Where there are aphids, there will be syrphid flies if you let nature take its course. If you spray non-targeted insecticides at the first sign of an aphid, you will likely kill whatever syrphids are around and will miss seeing a really neat thing.
This fly located a rich field of aphids on these budding gaura lindheimeri flower stalks. I mean, these plants were literally dripping with aphids which were dropping off wholesale in response to my messing with their flower stalk. I always wonder how long it takes 'em to climb back to the top where they like to feed. Anyway, it's the smell of a happy, productive aphid colony that guides the female syrphid fly to good aphidy spots to lay her eggs.
The eggs hatch in a few days to what I guess technically is a maggot, seeing as it is a fly larva. These maggots are kind of pretty and live to devour aphids. Four days after this larva was photographed amid a robust aphid colony, virtually all healthy aphids were removed from that stalk. It's likely that some of the aphids dropped or walked off in response to the syrphid larva's predation on their siblings; the maggot did not eat all those aphids. But this disruption in the aphid's colonization is sure to weaken the individual aphids making them more susceptible to further predation and parasitism. In the meanwhile, the plant is rid of them. Support your local syrphids and take back the stalks!

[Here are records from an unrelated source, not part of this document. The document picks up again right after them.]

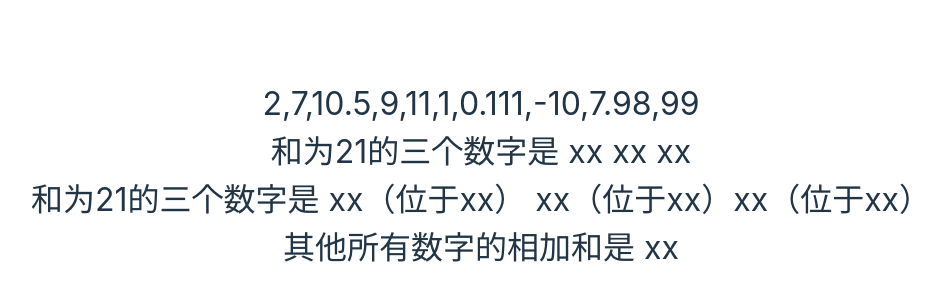
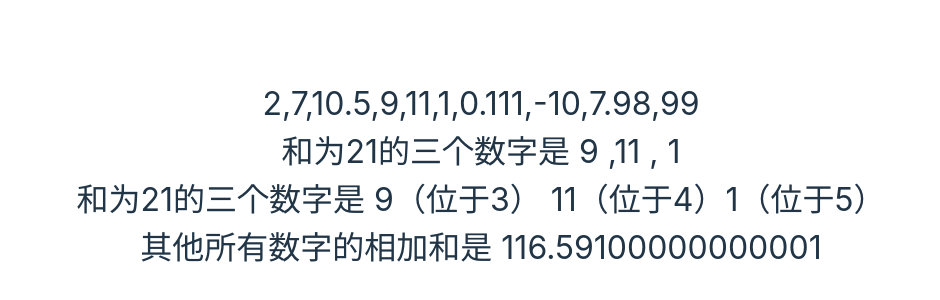
Before and after one commit to wrule/go-yzz, a React (Vite) app: page / in a window 1280 px wide. Shown: the part 224-524 px from the top of the page, without its empty margins (159-1099 px from the left). Built offline with nearby package versions, Linux system fonts and the light colour scheme.

Commit message:
三个数相加

```diff
--- a/src/Nums1.tsx
+++ b/src/Nums1.tsx
@@ -20,7 +20,6 @@ function numbermax(numList : number[]){
   let nummax = -1;
   let indexmax = 0;
   let sum = 0;
-  let avg = 0;
   for(let i = 0; i < numList.length; i++){
     sum = sum + numList[i];
     if(numList[i]>nummax){
--- a/src/Nums2.tsx
+++ b/src/Nums2.tsx
@@ -8,7 +8,25 @@ function Nums() {
 
   return <div style={{ fontSize: '32px' }}>
     <div>{numList.join(',')}</div>
-    <div>和为7的两个数字是 xx xx</div>
-    <div>和为7的两个数字是 xx（位于xx） xx（位于xx）</div>
+    <div>和为7的两个数字是 {numsum(numList)[0]},{numsum(numList)[1]}</div>
+    <div>和为7的两个数字是 {numsum(numList)[0]}（位于{numindex(numList)[0]}） {numsum(numList)[1]}（位于{numindex(numList)[1]}）</div>
   </div>;
 }
+function numsum(numList: number[]){
+  for (let i=0; i< numList.length-1; i++){
+    for(let j= i+1; j<numList.length; j++ )
+    if (numList[i]+numList[j]===7){
+      return [numList[i], numList[j]]
+    }
+  }
+return []
+}
+function numindex(numList: number[]){
+  for (let i=0; i< numList.length-1; i++){
+    for(let j= i+1; j<numList.length; j++ )
+    if (numList[i]+numList[j]===7){
+      return [i,j]
+    }
+  }
+return []
+}
--- a/src/Nums3.tsx
+++ b/src/Nums3.tsx
@@ -8,8 +8,44 @@ function Nums() {
 
   return <div style={{ fontSize: '32px' }}>
     <div>{numList.join(',')}</div>
-    <div>和为21的三个数字是 xx xx xx</div>
-    <div>和为21的三个数字是 xx（位于xx） xx（位于xx）xx（位于xx）</div>
-    <div>其他所有数字的相加和是 xx</div>
+    <div>和为21的三个数字是 {threesum(numList)[0]} ,{threesum(numList)[1]} , {threesum(numList)[2]} </div>
+    <div>和为21的三个数字是 {threesum(numList)[0]}（位于{threeindex(numList)[0]}） {threesum(numList)[1]}（位于{threeindex(numList)[1]}）{threesum(numList)[2]}（位于{threeindex(numList)[2]}）</div>
+    <div>其他所有数字的相加和是 {sum(numList)}</div>
   </div>;
 }
+
+function threesum(numList:number[]){
+  for (let i= 0; i < numList.length-2; i++){
+    for(let j= i+1; j <numList.length-1; j++){
+      for (let t = j+1; t < numList.length; t++){
+        if (numList[i]+numList[j]+numList[t]=== 21){
+          return[numList[i],numList[j],numList[t]];
+        }
+      }
+    }
+  }
+  return[];
+}
+
+function threeindex(numList:number[]){
+  for (let i= 0; i < numList.length-2; i++){
+    for(let j= i+1; j <numList.length-1; j++){
+      for (let t = j+1; t < numList.length; t++){
+        if (numList[i]+numList[j]+numList[t]=== 21){
+          return[i,j,t];
+        }
+      }
+    }
+  }
+  return[];
+}
+
+
+function sum(numList:number[]){
+  let sumnumer = 0;
+  for (let i=0;i<numList.length;i++){
+    sumnumer= sumnumer + numList[i];
+
+  }
+  return sumnumer - 21 ;
+}
```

Syrphid flies mimic the appearance of bees as a protective strategy. They differ from bees in many ways, not the most mundane of which is their ability to hover in place. On a good day, with the sun pouring down like aphid-scented honey, you'll see lots of them stationed around your flowers like geosynchronous satellites, occasionally darting off on a fly mission, or settling to feed, or maybe rest.